Required action
Every line of the data that contains the string "image" must be copied.
Data extracts: Begin
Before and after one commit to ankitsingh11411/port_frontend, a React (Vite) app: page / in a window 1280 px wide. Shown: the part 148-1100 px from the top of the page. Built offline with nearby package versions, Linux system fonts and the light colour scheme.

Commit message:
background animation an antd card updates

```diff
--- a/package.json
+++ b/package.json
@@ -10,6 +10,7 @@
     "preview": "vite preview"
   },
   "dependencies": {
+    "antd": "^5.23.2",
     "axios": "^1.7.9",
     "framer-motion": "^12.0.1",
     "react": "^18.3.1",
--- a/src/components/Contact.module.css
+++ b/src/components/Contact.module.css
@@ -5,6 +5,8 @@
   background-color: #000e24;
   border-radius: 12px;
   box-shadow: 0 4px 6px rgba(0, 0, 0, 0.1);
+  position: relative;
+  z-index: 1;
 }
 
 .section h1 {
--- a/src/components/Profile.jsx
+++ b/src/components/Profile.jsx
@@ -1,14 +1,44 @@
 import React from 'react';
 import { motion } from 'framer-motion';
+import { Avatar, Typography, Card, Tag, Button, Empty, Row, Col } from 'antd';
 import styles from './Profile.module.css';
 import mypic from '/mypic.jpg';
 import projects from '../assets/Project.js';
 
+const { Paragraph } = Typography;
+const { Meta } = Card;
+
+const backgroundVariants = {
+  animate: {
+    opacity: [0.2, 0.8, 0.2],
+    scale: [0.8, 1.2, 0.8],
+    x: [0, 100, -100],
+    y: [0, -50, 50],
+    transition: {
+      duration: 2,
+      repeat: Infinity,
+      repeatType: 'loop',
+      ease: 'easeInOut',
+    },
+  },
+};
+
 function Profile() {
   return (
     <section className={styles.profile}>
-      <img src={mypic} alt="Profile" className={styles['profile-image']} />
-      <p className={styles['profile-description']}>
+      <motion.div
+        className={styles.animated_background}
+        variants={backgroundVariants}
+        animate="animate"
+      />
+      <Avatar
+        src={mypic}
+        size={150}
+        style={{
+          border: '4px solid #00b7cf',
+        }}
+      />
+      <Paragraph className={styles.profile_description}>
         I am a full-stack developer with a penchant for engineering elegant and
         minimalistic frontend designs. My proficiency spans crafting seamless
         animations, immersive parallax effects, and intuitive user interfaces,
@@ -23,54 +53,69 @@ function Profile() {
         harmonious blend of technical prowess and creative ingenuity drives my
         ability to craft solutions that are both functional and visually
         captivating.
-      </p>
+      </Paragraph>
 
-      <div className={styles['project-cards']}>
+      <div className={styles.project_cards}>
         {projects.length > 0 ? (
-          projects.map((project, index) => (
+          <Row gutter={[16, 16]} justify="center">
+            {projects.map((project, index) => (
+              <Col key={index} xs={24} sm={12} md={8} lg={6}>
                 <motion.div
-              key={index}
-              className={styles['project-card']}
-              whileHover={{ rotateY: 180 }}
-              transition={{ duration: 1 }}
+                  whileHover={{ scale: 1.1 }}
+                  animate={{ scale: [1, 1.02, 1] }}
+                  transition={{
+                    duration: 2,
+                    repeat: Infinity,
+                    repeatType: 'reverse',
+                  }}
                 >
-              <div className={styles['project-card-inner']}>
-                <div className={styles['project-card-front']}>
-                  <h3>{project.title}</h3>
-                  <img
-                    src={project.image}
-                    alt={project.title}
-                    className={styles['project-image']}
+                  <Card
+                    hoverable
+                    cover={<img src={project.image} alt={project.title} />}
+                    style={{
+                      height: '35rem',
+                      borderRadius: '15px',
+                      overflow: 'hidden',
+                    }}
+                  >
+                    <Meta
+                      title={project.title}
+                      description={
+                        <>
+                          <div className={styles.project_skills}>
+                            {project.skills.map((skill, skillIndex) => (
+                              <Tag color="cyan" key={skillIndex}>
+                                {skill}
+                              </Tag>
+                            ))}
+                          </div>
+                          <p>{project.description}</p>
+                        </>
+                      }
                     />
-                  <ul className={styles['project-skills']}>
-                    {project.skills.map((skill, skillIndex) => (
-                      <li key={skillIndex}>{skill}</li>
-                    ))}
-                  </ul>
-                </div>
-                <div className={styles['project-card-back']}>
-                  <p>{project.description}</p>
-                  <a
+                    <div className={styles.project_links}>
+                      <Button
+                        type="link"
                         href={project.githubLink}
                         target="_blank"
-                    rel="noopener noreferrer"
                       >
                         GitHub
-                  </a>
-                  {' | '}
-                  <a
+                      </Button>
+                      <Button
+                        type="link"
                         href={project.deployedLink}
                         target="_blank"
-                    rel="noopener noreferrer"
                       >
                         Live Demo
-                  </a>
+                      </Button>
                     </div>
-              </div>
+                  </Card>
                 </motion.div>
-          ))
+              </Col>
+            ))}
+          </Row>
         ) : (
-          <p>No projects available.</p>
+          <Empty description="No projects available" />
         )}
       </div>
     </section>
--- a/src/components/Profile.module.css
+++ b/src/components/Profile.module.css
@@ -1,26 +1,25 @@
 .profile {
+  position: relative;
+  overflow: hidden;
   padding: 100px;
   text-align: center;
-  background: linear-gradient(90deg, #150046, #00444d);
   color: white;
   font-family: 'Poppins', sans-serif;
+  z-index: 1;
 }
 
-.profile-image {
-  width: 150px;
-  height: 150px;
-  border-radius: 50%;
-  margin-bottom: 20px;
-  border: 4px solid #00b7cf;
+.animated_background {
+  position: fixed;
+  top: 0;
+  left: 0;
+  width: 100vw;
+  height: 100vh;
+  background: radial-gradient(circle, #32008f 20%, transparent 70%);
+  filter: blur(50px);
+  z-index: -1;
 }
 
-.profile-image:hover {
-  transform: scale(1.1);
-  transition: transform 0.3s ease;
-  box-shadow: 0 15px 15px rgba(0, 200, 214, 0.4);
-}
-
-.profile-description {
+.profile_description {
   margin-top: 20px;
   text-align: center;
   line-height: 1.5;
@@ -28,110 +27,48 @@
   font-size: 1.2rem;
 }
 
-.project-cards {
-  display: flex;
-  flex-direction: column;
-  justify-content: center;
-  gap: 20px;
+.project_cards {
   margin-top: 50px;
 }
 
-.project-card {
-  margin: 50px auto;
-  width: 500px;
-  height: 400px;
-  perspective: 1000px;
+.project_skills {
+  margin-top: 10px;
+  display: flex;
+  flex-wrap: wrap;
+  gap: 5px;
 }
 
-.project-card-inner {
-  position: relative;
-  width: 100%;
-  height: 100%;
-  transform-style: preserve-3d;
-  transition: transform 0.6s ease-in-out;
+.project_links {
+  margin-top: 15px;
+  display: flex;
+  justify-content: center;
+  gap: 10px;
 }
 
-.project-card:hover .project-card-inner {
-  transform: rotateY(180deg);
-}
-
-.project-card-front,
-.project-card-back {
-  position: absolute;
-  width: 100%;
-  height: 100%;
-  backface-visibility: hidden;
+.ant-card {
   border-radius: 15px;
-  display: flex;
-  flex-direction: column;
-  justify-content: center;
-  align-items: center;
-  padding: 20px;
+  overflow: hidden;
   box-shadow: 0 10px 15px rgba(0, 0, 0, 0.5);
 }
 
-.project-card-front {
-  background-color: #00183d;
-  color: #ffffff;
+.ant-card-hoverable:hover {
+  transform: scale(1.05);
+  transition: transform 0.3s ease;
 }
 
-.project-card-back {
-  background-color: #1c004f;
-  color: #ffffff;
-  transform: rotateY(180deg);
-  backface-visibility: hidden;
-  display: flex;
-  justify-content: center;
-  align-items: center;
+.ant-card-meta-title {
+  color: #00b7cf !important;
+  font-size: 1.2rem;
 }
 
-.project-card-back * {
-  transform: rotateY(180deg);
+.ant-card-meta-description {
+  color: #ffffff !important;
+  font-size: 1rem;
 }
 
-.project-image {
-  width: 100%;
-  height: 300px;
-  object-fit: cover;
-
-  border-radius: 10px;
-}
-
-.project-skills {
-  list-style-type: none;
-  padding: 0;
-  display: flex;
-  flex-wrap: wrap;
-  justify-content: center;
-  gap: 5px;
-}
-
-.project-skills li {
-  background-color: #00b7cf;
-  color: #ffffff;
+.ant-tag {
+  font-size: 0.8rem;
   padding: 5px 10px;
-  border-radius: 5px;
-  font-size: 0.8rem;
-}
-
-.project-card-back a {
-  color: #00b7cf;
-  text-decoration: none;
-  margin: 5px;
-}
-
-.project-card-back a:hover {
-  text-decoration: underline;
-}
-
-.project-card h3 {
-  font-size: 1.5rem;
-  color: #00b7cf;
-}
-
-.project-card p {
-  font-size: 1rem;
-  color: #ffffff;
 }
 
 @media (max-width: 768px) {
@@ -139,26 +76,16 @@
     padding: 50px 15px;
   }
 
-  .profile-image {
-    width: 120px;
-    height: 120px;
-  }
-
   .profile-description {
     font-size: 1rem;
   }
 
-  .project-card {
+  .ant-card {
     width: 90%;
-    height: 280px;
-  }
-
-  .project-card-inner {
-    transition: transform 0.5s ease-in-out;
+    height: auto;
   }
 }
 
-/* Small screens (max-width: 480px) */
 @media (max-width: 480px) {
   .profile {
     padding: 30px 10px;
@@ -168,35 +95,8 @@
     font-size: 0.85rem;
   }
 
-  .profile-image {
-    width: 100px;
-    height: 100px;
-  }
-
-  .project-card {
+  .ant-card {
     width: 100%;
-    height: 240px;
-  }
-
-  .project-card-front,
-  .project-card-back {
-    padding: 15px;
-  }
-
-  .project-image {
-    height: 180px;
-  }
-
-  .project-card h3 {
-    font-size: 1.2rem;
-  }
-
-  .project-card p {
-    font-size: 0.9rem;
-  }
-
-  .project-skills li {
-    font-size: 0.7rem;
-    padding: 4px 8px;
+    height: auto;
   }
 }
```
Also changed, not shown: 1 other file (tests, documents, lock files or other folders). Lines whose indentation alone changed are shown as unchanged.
Data extracts: End
Answer space
-      <img src={mypic} alt="Profile" className={styles['profile-image']} />
-                    src={project.image}
-                    className={styles['project-image']}
+                    cover={<img src={project.image} alt={project.title} />}
-.profile-image {
-.profile-image:hover {
-.project-image {
-  .profile-image {
-  .profile-image {
-  .project-image {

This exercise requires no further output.